It often can symbolize the emotional state of characters. Speaker - the person delivering the poem.
Remember, a poem does not have to have a speaker, and the speaker and the poet are not necessarily one in the same. Structure fiction - The way that the writer arranges the plot of a story. Repeated elements in action, gesture, dialogue, description, as well as shifts in direction, focus, time, place, etc.
Structure poetry - The pattern of organization of a poem. For example, a Shakespearean sonnet is a line poem written in iambic pentameter.
Because the sonnet is strictly constrained, it is considered a closed or fixed form. Symbolism - when an object is meant to be representative of something or an idea greater than the object itself.
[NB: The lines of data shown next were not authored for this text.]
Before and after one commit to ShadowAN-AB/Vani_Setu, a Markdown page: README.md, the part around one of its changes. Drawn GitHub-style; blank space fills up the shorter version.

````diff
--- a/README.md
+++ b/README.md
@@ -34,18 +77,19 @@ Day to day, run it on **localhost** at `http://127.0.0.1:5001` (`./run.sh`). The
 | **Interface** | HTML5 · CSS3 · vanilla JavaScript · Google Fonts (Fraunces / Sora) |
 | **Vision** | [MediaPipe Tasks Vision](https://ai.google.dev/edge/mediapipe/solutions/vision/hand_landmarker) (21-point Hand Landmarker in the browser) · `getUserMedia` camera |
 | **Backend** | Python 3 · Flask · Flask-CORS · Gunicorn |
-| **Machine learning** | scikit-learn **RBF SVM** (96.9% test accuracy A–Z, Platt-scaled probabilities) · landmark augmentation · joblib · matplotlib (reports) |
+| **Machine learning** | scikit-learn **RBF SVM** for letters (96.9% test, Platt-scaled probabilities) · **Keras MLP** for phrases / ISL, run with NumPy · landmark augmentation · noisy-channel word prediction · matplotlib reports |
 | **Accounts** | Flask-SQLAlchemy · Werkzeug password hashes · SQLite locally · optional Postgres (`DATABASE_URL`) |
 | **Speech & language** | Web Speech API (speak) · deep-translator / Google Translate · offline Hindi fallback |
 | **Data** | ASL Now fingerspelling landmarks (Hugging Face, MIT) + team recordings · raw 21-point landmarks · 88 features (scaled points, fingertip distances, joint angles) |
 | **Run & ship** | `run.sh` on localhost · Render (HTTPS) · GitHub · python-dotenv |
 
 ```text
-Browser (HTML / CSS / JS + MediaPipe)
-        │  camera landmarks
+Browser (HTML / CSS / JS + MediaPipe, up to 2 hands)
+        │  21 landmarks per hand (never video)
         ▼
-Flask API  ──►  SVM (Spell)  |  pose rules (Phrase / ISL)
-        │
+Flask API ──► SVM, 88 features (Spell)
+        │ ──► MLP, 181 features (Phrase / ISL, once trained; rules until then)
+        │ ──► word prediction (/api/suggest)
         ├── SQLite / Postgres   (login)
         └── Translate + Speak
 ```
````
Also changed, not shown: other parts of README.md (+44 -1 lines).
Cross - representative of Christ or Christianity Bald Eagle - America or Patriotism Owl - wisdom or knowledge Yellow - implies cowardice or rot Tone - the implied attitude towards the subject of the poem.A novel is a relatively long work of narrative fiction, normally in prose, which is typically published as a book..
The entire genre has been seen as having "a continuous and comprehensive history of about two thousand years", with its origins in classical Greece and Rome, in medieval and early modern romance, and in the tradition of the Italian renaissance novella.
'A Rose for Emily' 'A Rose for Emily' by William Faulkner was published in Characterization and Character Analysis. Characterization in A Rose For Emily Related Study Materials. A Rose for Emily - "A Rose for Emily" is a wonderful short story written by William Faulkner. It begins with at the end of Miss Emily’s life and told from an unknown person who most probably would be the voice of the town.
Download-Theses Mercredi 10 juin A Rose for Emily by William Faulkner. Home / Literature / A Rose for Emily / A Rose for Emily Analysis Literary Devices in A Rose for Emily.
Symbolism, Imagery, Allegory. You probably noticed that there is no rose in the story, though we do find the word "rose" four times. Check out the first two times the word is used:When the Negro. is and in to a was not you i of it the be he his but for are this that by on at they with which she or from had we will have an what been one if would who has her.